Prime Minister Benjamin Netanyahu on Monday accused the international community of "deafening silence" in response to recent vows by the head of the Hamas terrorist group to fight on until the Jewish state is destroyed, and appeared unmoved by the gathering storm of global condemnation of his government's plans to continue settlement construction.
These accusations came after the European Union warned Israel of unspecified consequences Monday if it goes through with plans to build thousands of new settler homes in Jerusalem and E1.
Netanyahu's tough words were likely to deepen the rift between Israel and some of its closest allies, particularly in Europe, which has emerged since the U.N. General Assembly overwhelmingly voted in favor of Palestinian statehood last month.
The bloc's 27 foreign ministers said they were "deeply dismayed" by Israeli plans to expand settlements in east Jerusalem and particularly the E1 project, which, it was claimed, would separate the West Bank from east Jerusalem, the Palestinians' hoped-for capital, and drive a large wedge between the northern and southern flanks of the West Bank.
"The E1 plan, if implemented, would seriously undermine the prospects of a negotiated resolution of the conflict by jeopardizing the possibility of a contiguous and viable Palestinian state and of Jerusalem as the capital of two states," said the ministers said in a joint statement. "It could also entail forced transfer of civilian populations."

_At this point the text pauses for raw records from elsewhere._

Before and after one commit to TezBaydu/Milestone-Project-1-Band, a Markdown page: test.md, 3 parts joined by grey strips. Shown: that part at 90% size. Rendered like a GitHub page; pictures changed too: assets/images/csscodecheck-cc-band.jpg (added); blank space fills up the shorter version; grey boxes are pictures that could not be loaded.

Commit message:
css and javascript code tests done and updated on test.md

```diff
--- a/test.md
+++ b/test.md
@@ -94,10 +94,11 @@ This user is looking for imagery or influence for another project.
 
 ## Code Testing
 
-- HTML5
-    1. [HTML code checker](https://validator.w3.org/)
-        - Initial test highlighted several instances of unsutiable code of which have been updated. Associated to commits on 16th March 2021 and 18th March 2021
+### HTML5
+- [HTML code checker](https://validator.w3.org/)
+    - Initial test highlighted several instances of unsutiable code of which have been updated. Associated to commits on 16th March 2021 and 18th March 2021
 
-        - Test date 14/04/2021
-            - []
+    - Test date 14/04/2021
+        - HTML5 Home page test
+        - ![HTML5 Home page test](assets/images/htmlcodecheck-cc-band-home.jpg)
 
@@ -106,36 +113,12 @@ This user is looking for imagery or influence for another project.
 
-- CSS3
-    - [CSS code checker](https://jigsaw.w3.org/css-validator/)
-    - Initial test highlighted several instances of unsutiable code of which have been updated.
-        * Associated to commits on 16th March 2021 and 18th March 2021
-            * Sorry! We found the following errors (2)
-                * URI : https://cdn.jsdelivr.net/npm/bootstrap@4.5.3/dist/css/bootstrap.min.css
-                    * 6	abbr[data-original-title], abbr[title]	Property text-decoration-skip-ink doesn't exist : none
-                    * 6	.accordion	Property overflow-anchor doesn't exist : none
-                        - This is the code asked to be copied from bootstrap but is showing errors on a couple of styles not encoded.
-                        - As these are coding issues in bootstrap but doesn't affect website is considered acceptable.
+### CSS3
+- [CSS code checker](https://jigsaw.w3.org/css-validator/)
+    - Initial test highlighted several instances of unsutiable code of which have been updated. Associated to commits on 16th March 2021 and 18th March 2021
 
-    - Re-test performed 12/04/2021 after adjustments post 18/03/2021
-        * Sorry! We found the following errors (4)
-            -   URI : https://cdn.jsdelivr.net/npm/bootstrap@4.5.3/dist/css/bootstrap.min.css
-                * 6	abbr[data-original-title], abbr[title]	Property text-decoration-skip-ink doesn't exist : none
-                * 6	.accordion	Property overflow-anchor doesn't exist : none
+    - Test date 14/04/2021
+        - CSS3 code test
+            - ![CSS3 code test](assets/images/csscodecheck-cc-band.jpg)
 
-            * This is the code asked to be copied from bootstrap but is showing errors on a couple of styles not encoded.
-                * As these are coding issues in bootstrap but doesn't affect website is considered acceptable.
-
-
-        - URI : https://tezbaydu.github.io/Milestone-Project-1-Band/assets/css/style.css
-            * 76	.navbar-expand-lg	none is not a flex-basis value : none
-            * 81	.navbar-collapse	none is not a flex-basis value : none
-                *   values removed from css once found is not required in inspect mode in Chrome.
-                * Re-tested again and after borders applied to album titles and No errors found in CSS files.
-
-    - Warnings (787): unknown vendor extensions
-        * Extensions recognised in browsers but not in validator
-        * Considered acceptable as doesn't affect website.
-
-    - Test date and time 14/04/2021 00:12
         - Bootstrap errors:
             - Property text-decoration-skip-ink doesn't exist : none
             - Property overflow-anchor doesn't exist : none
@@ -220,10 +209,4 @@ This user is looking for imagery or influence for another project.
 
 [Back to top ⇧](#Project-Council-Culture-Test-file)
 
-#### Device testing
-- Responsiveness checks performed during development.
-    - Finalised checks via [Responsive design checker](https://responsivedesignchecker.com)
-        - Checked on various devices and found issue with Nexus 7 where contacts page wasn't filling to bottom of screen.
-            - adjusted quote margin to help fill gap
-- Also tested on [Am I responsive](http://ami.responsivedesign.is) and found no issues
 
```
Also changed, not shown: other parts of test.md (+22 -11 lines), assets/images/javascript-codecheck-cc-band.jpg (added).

After the EU issued its condemnation, Netanyahu spoke to foreign reporters and accused the international community of having double standards, condemning not-yet-built settlements in Judea and Samaria while standing quiet during a historic visit to the Gaza Strip by Hamas' exiled leader, Khaled Mashaal.
Making his first trip to the Hamas-ruled territory over the weekend, Mashaal delivered a series of speeches to throngs of supporters vowing to wipe Israel off the map. The visit underscored Hamas' rising clout and regional acceptance since its eight-day conflict with Israel last month.
Netanyahu also directed his ire at Hamas' rival, Palestinian President Mahmoud Abbas, for not speaking out.
"This weekend the leader of Hamas, sitting next to the Hamas leader of Gaza, a man who praised Osama bin Laden, openly called for the destruction of Israel. Where was the outrage? Where were the U.N. resolutions? Where was [Palestinian Authority] President Abbas?" Netanyahu said.
"Why weren't Palestinian diplomats summoned to European and other capitals to explain why the PA president not only refused to condemn this but actually declared his intention to unite with Hamas. There was nothing, there was silence and it was deafening silence," he added.
Netanyahu has long complained that the world unfairly singles out Israel for criticism. In Monday's address, he accused the United Nations of passing an unbalanced resolution that supported Palestinian independence but did not address Israeli security concerns.
On Tuesday Foreign Minister Avigdor Lieberman also addressed the recent EU condemnation of Israeli settlement construction, telling Israel Radio that Europe was "once again, ignoring calls to destroy Israel" and recalling the United States' lack of action in the 1940s despite the knowledge of the goings on in Nazi concentration camps.
"Hamas leaders are openly declaring that their objective is to destroy Israel, and that they refuse to recognize Israel," Lieberman said. "Abbas supports this view, and Europe is silent."
Accusing the EU of "slapping Israel in the face" in condemning its settlement policy, Lieberman added that "those who sacrifice the Jews and Israel today need to realize that they will be next."
Also Monday, Swedish Foreign Minister Carl Bildt said Europe's political view of the Mideast had changed profoundly since Israel announced plans to build 3,000 new settler homes.
Bildt, speaking as ministers gathered for Monday's EU meeting in Brussels, said the Israeli plans had caused "extreme concern" in Europe.
"What the Israelis did on E1 has shifted opinions in Europe," Bildt said. "I don't think the Israelis are aware of this."
Some advocacy groups want the EU to prohibit the sale of goods made by Israeli settlers from being labeled as made in Israel. The labeling issue may come up but was not officially on the agenda.
The EU foreign ministers' conclusions from the meeting that were published on Monday had in fact condemned Hamas. "The European Union will never stop opposing those who embrace and promote violence as a way to achieve political goals. The EU finds inflammatory statements by Hamas leaders that deny Israel's right to exist unacceptable," the EU statement read
However, the condemnation of Hamas appears at clause No. 9 of 10 points published by the EU and comes after a succession of condemnations of Israel for E1 construction, which itself was the reason the foreign ministers had convened. The EU's Hamas mention also stops short of calling on the organization to take any action or change its ways.